::: Information shown
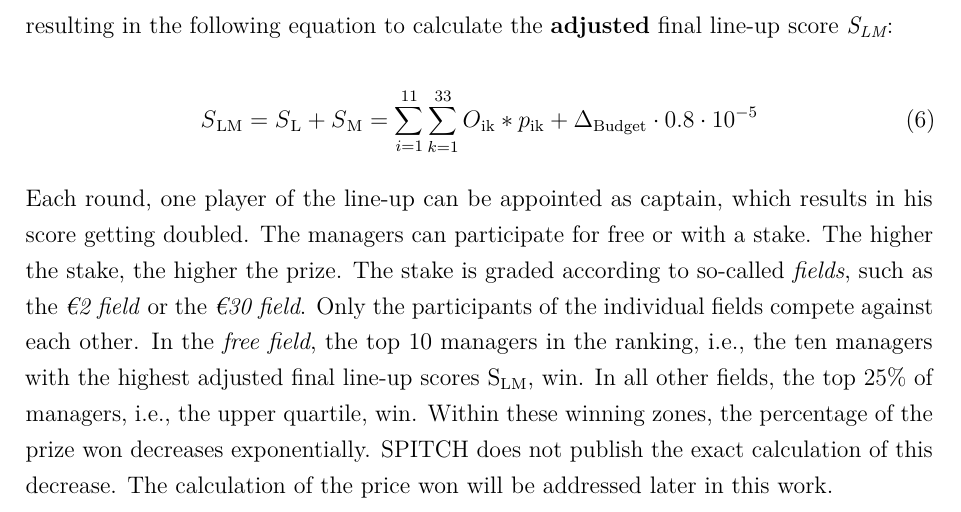
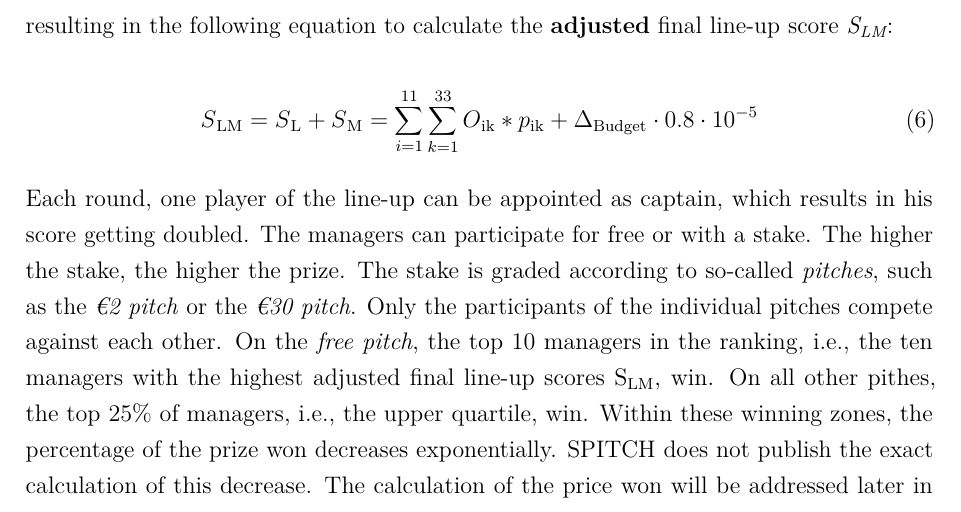
Before and after one commit to jakobheine/fm-analytics, a LaTeX thesis (master_thesis/main.tex, which reads master_thesis/chapter/2_foundations/section/2_spitch.tex): part of page 10 of 52, cut so that both start at the same text. Compiled offline with pdfLaTeX; a LaTeX package or settings file that is missing is left out.

```diff
--- a/master_thesis/chapter/2_foundations/section/2_spitch.tex
+++ b/master_thesis/chapter/2_foundations/section/2_spitch.tex
@@ -73,4 +73,4 @@
     \label{eq:final_score_with_ms}
 \end{equation}
 
-Each round, one player of the line-up can be appointed as captain, which results in his score getting doubled. The managers can participate for free or with a stake. The higher the stake, the higher the prize. The stake is graded according to so-called \emph{fields}, such as the \emph{€2 field} or the \emph{€30 field}. Only the participants of the individual fields compete against each other. In the \emph{free field}, the top 10 managers in the ranking, i.e., the ten managers with the highest adjusted final line-up scores {S\textsubscript{LM}}, win. In all other fields, the top 25\% of managers, i.e., the upper quartile, win. Within these winning zones, the percentage of the prize won decreases exponentially. SPITCH does not publish the exact calculation of this decrease. The calculation of the price won will be addressed later in this work.
+Each round, one player of the line-up can be appointed as captain, which results in his score getting doubled. The managers can participate for free or with a stake. The higher the stake, the higher the prize. The stake is graded according to so-called \emph{pitches}, such as the \emph{€2 pitch} or the \emph{€30 pitch}. Only the participants of the individual pitches compete against each other. On the \emph{free pitch}, the top 10 managers in the ranking, i.e., the ten managers with the highest adjusted final line-up scores {S\textsubscript{LM}}, win. On all other pithes, the top 25\% of managers, i.e., the upper quartile, win. Within these winning zones, the percentage of the prize won decreases exponentially. SPITCH does not publish the exact calculation of this decrease. The calculation of the price won will be addressed later in this work when evaluating the models in chapter \ref{chap:models}.
```
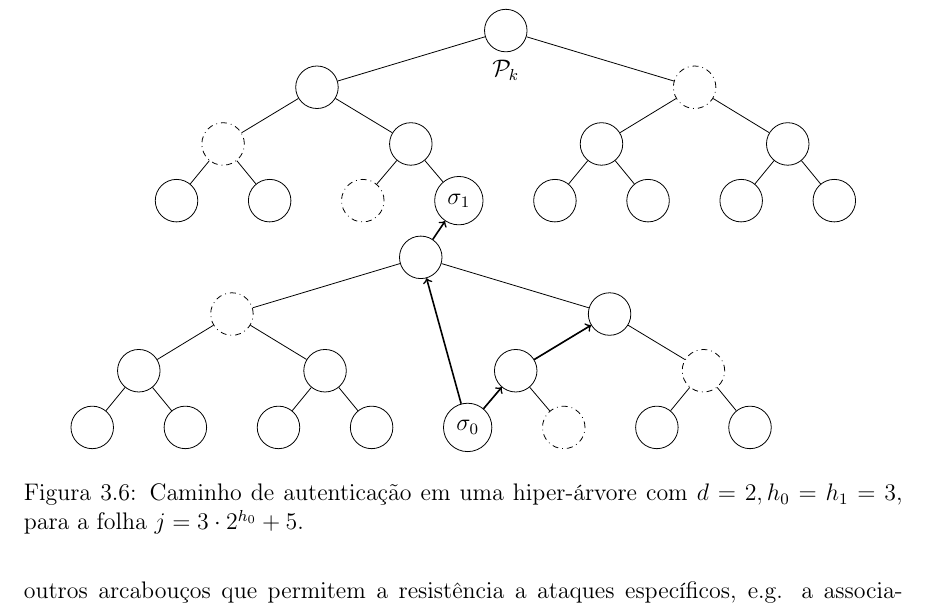
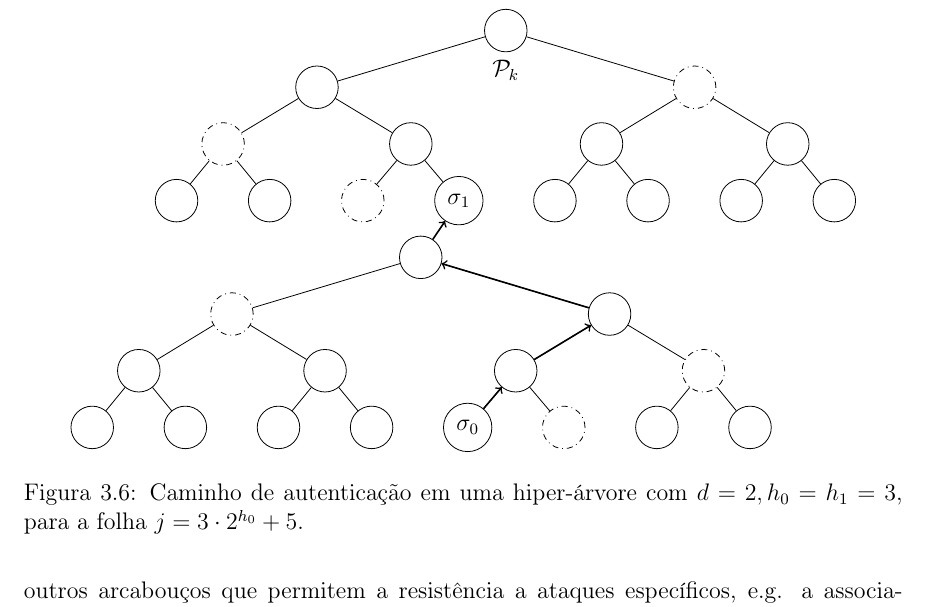
Before and after one commit to zambonin/bsc, a LaTeX document (bsc.tex): part of page 27 of 37, cut so that both start at the same text. Compiled offline with pdfLaTeX.

Commit message:
sharelatex: update bsc.tex from r30237 to r30239

```diff
--- a/bsc.tex
+++ b/bsc.tex
@@ -1474,10 +1474,10 @@ A ideia original é introduzida em~\cite{Buchmann:2006:CIM:2087445.2087479} na f
             [. \node[dashdotted]{}; {} {} ]
         ]
     ]
-        \draw[->, thick] (sig0) to (halfroot);
+    \draw[->, thick] (halfroot) to (leaf);
+    \draw[->, thick] (p2) to (halfroot);
     \draw[->, thick] (p1) to (p2);
     \draw[->, thick] (sig0) to (p1);
-    \draw[->, thick] (halfroot) to (leaf);
     \end{tikzpicture}
     \caption{Caminho de autenticação em uma hiper-árvore com $d = 2, h_0 = h_1 = 3$, para a folha $j = 3 \cdot 2^{h_0} + 5$.}
     \label{fig:8}
```
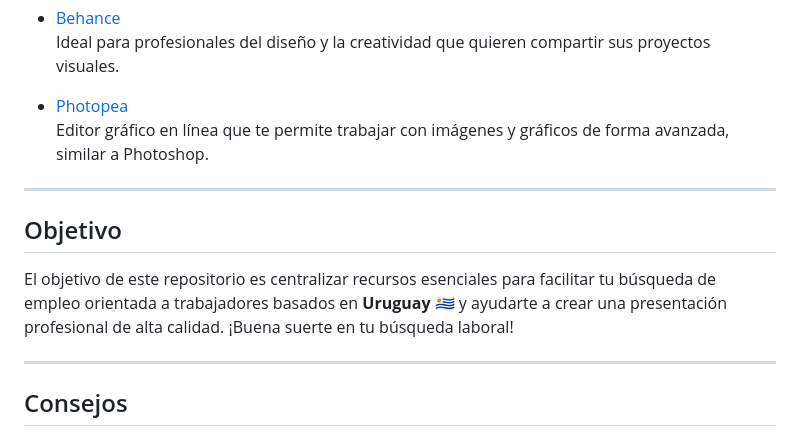
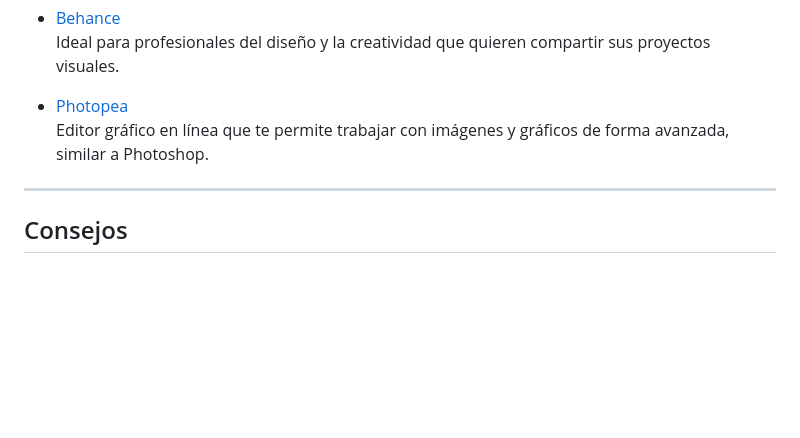
Before and after one commit to mfascioli/EmpleoUruguay, a Markdown page: README.md, the part around the change. GitHub-like rendering; blank space fills up the shorter version.

```diff
--- a/README.md
+++ b/README.md
@@ -136,12 +136,6 @@ Presenta tu trabajo de la mejor manera posible usando estas plataformas de portf
 
 ---
 
-## Objetivo
-
-El objetivo de este repositorio es centralizar recursos esenciales para facilitar tu búsqueda de empleo orientada a trabajadores basados en **Uruguay** 🇺🇾 y ayudarte a crear una presentación profesional de alta calidad. ¡Buena suerte en tu búsqueda laboral!
-
----
-
 ## Consejos
 
 - Prepara plantillas de cartas de presentación adaptadas al tipo de empresa y al sector. Las cartas de presentación personalizadas, que reflejan el estilo y los requisitos específicos del empleador, pueden mejorar tus posibilidades de ser llamado a una entrevista. Este documento adicional ofrece una oportunidad para destacar tus habilidades, motivación y adecuación al puesto de manera más detallada y personalizada.
```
::::::
Exercise requirements:
Return every line above in which the string "halfroot" occurs.

Result of this task:
-        \draw[->, thick] (sig0) to (halfroot);
+    \draw[->, thick] (halfroot) to (leaf);
+    \draw[->, thick] (p2) to (halfroot);
-    \draw[->, thick] (halfroot) to (leaf);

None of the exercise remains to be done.